By Matthew Curtis | Enzian Theater May 31, 2006 at 4:59AM
How's this for weird? Barry Bonds finally hits home run # 715 on Sunday afternoon to pass Babe Ruth for second place on the all-time list, and no one in the Bay area hears the call on the San Francisco Giants radio station, KNBR. Play-by-play announcer Dave Fleming was primed and ready, and as Bonds made contact for a mammoth blast to deep center field, here's what was heard:
"Three-two. Finley runs. The payoff pitch. A swing and a drive to deep cen..."
Then crowd noise only, as Fleming's mike went dead. The same mike that worked perfectly for the last two hours before Bonds swung at that pitch.
Many Red Sox fans believed in the "Curse of the Bambino" (bad karma for trading the greatest player in baseball to the rival Yankees in 1919) when the team failed to win a World Series for something like 9 decades up until a couple of years ago. Was the spirit of Babe Ruth at it again, or simply a disgruntled employee with a severe dislike of the most reviled man in baseball who happened to have his hand on the patchcord or button at the right time (or wrong depending on your feelings on the ex-roided up freak with the a-hole disposition)? If it was Ruth from beyond, it even kind of makes sense that he would silence the call on radio only and not television because that's how all of his amazing achievements were broadcast. By the time of Ruth's last season in 1935, only the most rudimentary TV models had been invented and baseball games were still a long way from being televised.

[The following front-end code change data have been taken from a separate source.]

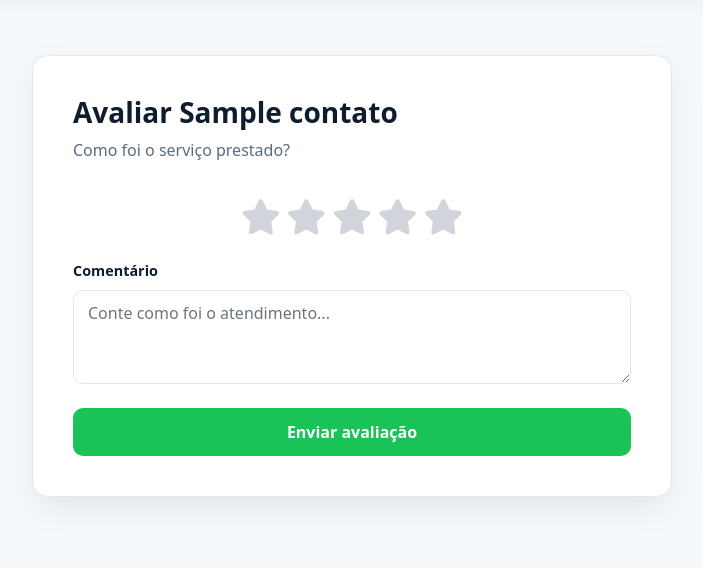
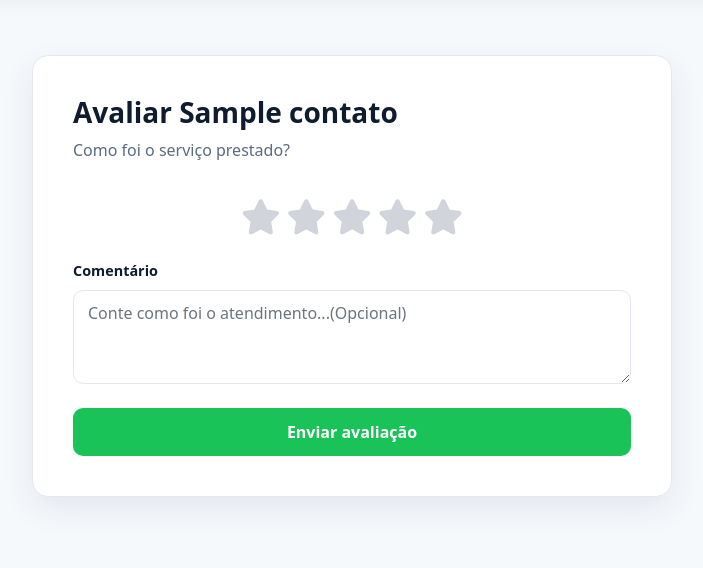
Before and after one commit to lucas-ernandes/servicos_worknow2, a Flask app: template templates/contatos/avaliar.html in a window 1280 px wide. Shown: the part 93-661 px from the top of the page, without its empty margins (288-991 px from the left). Run offline with Flask 3, Linux system fonts and the light colour scheme; the template is opened without the code that fills it: most values are stand-ins (such as "Sample title", 1, 10 or a date in 2020).

Commit message:
fix: alterando texto

```diff
--- a/templates/contatos/avaliar.html
+++ b/templates/contatos/avaliar.html
@@ -29,7 +29,7 @@
                 <div class="mb-4">
                     <label for="comentario" class="form-label">Comentário</label>
                     <textarea class="form-control" id="comentario" name="comentario" rows="3" maxlength="500"
-                              placeholder="Conte como foi o atendimento...">{{ request.form.get('comentario', '') }}</textarea>
+                              placeholder="Conte como foi o atendimento...(Opcional)">{{ request.form.get('comentario', '') }}</textarea>
                 </div>
 
                 <button type="submit" class="btn btn-criar-conta w-100">Enviar avaliação</button>
```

Technical glitch, p.o.'d baseball guy, the spirit of the Babe standing up for what's right. Who knows what really happened, but it's fun to speculate. And kind of bizarre to listen to (and not hear!) on such a "momentous" occasion.